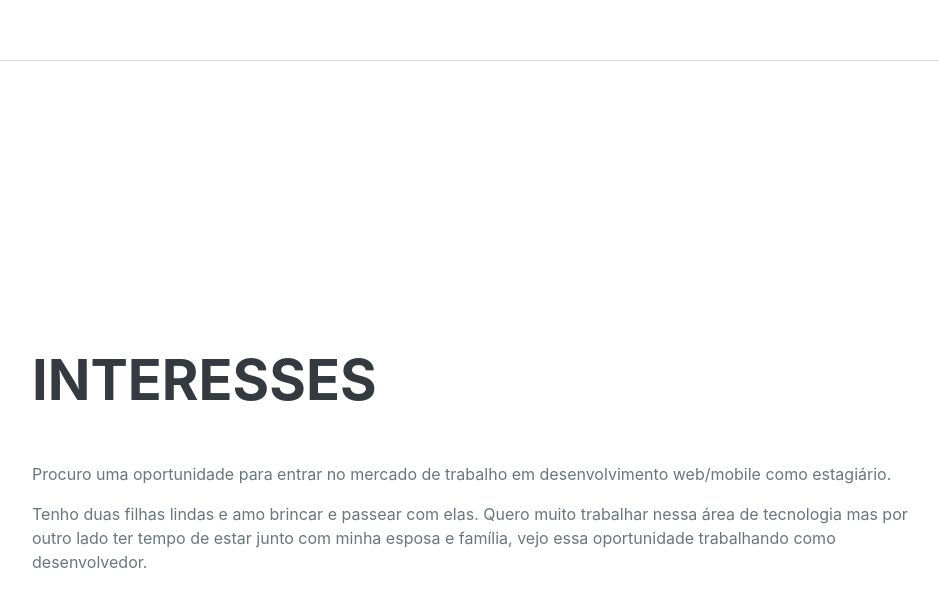
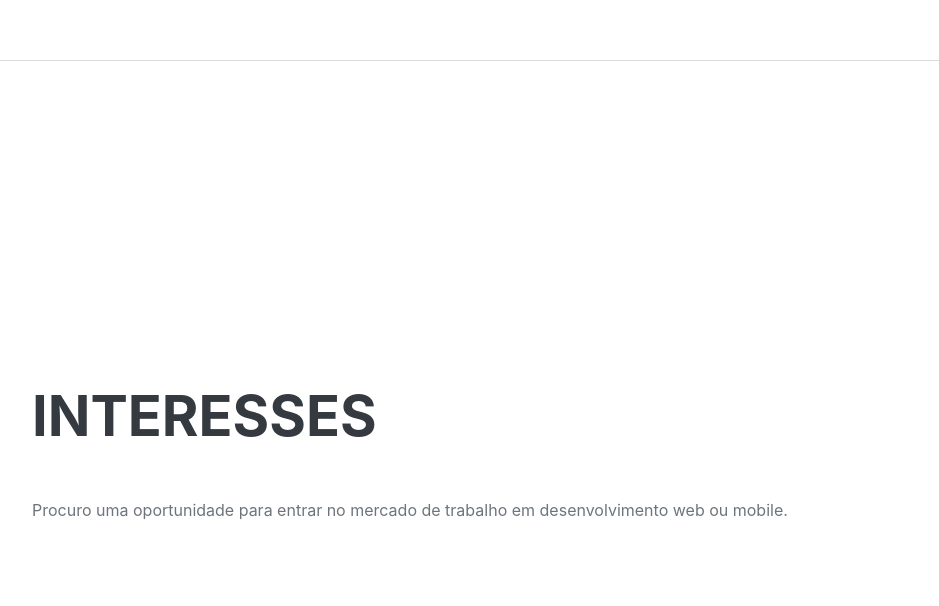
Before and after one commit to AndreMR30/firstpage, a plain HTML site: page index.html in a window 1280 px wide. Shown: the part 4157-4763 px from the top of the page, without its empty margins (288-1227 px from the left). Drawn offline with nearby package versions, Linux system fonts and the light colour scheme; a web font is replaced by a local one.

Commit message:
Update index.html

```diff
--- a/index.html
+++ b/index.html
@@ -150,8 +150,7 @@
             <section class="resume-section" id="interests">
                 <div class="resume-section-content">
                     <h2 class="mb-5">Interesses</h2>
-                    <p>Procuro uma oportunidade para entrar no mercado de trabalho em desenvolvimento web/mobile como estagiário.</p>
-                    <p class="mb-0">Tenho duas filhas lindas e amo brincar e passear com elas. Quero muito trabalhar nessa área de tecnologia mas por outro lado ter tempo de estar junto com minha esposa e família, vejo essa oportunidade trabalhando como desenvolvedor.</p>
+                    <p>Procuro uma oportunidade para entrar no mercado de trabalho em desenvolvimento web ou mobile.</p>
                 </div>
             </section>
             <hr class="m-0" />
```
^^^^
When a line above contains the string "html", copy that line.

Before and after one commit to AndreMR30/firstpage, a plain HTML site: page index.html in a window 1280 px wide. Shown: the part 4157-4763 px from the top of the page, without its empty margins (288-1227 px from the left). Drawn offline with nearby package versions, Linux system fonts and the light colour scheme; a web font is replaced by a local one.
Update index.html
--- a/index.html
+++ b/index.html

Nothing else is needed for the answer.